Look for the string "GhostNet" in the data below, and copy each line that holds it.

(Change detection outputs)
=====

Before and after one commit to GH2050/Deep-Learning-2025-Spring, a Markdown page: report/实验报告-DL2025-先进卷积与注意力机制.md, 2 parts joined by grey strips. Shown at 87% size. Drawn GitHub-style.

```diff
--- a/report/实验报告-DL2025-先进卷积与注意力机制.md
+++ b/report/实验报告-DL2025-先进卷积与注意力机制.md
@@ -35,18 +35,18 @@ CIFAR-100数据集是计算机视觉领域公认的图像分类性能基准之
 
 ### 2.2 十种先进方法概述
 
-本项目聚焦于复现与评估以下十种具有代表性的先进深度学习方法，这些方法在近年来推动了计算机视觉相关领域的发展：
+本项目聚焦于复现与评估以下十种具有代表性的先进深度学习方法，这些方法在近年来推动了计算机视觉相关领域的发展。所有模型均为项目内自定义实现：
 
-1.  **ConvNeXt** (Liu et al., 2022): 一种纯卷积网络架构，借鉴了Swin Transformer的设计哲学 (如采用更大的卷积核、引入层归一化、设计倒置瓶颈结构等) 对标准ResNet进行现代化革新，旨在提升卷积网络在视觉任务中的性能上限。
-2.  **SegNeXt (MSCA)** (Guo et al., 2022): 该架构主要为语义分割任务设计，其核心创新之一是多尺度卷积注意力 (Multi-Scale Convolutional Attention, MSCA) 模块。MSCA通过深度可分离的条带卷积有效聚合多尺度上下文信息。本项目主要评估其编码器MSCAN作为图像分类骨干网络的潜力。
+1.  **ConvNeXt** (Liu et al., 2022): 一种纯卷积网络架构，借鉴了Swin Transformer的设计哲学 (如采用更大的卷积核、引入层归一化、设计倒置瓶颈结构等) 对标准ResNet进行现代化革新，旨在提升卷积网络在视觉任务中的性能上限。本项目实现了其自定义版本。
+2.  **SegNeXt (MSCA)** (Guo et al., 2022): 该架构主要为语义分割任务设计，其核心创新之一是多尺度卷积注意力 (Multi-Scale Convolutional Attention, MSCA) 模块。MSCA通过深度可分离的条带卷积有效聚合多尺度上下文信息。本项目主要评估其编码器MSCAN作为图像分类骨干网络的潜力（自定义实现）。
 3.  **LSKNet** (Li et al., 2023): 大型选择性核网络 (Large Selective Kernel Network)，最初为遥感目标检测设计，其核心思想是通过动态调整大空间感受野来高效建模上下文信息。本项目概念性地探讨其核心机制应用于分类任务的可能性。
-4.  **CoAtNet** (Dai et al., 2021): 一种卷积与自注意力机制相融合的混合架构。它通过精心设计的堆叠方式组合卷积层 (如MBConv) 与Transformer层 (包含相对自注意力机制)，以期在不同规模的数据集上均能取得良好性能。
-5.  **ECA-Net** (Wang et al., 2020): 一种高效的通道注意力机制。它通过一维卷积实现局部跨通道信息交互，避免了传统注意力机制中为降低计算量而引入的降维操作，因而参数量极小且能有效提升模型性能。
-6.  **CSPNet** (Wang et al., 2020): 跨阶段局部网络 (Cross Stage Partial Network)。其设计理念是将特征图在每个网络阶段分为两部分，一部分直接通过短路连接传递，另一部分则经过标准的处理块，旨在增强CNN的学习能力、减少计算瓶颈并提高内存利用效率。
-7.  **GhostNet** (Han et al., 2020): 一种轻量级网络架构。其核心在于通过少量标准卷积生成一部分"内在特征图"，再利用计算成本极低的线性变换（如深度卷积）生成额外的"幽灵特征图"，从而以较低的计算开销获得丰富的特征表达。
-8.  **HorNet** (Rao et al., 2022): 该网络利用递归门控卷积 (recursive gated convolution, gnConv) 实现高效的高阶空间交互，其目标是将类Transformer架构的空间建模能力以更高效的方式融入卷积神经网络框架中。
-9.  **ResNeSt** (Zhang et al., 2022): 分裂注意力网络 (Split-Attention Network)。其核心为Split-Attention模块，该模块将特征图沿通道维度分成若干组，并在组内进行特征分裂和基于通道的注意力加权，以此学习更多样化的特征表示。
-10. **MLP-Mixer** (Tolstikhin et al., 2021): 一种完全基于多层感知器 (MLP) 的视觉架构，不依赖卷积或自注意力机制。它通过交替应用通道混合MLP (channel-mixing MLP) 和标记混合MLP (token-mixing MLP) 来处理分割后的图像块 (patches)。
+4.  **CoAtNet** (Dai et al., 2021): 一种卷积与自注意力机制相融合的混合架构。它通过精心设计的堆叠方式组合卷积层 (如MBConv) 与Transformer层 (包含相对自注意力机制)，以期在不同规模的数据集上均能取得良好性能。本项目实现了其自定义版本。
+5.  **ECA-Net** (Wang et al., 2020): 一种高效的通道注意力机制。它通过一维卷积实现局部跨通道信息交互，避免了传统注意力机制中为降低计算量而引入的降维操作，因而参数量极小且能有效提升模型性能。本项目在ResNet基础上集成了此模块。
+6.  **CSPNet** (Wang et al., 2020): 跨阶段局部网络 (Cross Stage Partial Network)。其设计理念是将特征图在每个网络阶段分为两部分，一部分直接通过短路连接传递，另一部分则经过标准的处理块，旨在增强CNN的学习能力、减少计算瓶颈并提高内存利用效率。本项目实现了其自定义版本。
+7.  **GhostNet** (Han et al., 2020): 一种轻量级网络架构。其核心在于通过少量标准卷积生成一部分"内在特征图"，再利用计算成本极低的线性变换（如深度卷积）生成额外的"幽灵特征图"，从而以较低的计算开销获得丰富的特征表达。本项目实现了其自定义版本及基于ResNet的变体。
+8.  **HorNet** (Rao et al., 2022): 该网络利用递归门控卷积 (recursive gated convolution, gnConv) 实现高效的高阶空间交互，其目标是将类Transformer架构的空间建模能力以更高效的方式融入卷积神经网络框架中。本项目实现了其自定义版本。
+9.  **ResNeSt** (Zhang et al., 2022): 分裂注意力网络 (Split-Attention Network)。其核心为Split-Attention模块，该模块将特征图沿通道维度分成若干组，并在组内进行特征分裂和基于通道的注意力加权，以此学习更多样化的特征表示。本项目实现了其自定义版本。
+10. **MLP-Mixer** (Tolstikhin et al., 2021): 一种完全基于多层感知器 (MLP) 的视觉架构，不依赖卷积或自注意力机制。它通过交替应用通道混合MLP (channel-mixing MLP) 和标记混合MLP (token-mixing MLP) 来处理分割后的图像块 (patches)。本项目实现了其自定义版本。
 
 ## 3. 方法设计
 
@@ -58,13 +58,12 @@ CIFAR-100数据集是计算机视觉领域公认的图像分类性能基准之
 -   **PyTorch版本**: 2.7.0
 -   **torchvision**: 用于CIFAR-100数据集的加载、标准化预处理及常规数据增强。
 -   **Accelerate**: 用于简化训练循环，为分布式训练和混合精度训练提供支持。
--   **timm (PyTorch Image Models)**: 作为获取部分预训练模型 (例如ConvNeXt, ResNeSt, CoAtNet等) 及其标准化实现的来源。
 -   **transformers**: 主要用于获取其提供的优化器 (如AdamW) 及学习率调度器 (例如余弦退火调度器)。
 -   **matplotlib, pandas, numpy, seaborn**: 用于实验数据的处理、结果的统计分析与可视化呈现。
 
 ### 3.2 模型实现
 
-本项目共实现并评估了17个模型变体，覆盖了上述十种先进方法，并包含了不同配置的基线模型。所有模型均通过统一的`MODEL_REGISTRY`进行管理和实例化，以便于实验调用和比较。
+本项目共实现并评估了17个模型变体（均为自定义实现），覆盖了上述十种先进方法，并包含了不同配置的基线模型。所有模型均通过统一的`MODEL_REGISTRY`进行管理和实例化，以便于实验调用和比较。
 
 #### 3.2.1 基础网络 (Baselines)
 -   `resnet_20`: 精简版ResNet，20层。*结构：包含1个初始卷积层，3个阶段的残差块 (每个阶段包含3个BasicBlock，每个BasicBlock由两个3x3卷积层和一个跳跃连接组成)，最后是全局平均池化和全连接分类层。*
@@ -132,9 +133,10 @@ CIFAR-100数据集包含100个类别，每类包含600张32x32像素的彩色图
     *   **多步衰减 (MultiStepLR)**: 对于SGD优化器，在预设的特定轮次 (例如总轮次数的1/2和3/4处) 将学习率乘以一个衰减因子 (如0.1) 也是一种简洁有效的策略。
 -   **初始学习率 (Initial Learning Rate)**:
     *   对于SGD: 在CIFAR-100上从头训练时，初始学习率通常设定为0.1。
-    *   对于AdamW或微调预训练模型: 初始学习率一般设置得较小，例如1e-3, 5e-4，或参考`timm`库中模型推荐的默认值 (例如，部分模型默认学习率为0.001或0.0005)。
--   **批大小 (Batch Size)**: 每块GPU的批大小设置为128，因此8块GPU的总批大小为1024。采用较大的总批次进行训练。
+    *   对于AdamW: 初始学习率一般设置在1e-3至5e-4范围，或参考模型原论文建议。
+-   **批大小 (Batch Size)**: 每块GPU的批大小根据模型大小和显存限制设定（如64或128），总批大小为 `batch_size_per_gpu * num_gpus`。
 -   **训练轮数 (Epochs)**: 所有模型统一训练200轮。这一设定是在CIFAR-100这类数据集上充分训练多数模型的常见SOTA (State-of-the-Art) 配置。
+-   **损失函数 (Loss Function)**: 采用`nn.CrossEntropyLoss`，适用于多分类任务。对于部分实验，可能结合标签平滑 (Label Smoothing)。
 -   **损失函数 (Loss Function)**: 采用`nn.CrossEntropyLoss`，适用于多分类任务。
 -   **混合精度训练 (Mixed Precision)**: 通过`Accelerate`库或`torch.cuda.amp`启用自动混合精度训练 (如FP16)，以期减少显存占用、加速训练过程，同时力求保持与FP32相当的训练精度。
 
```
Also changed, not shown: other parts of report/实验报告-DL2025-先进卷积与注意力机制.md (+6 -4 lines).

=====

▶ **Reply**
-7.  **GhostNet** (Han et al., 2020): 一种轻量级网络架构。其核心在于通过少量标准卷积生成一部分"内在特征图"，再利用计算成本极低的线性变换（如深度卷积）生成额外的"幽灵特征图"，从而以较低的计算开销获得丰富的特征表达。
+7.  **GhostNet** (Han et al., 2020): 一种轻量级网络架构。其核心在于通过少量标准卷积生成一部分"内在特征图"，再利用计算成本极低的线性变换（如深度卷积）生成额外的"幽灵特征图"，从而以较低的计算开销获得丰富的特征表达。本项目实现了其自定义版本及基于ResNet的变体。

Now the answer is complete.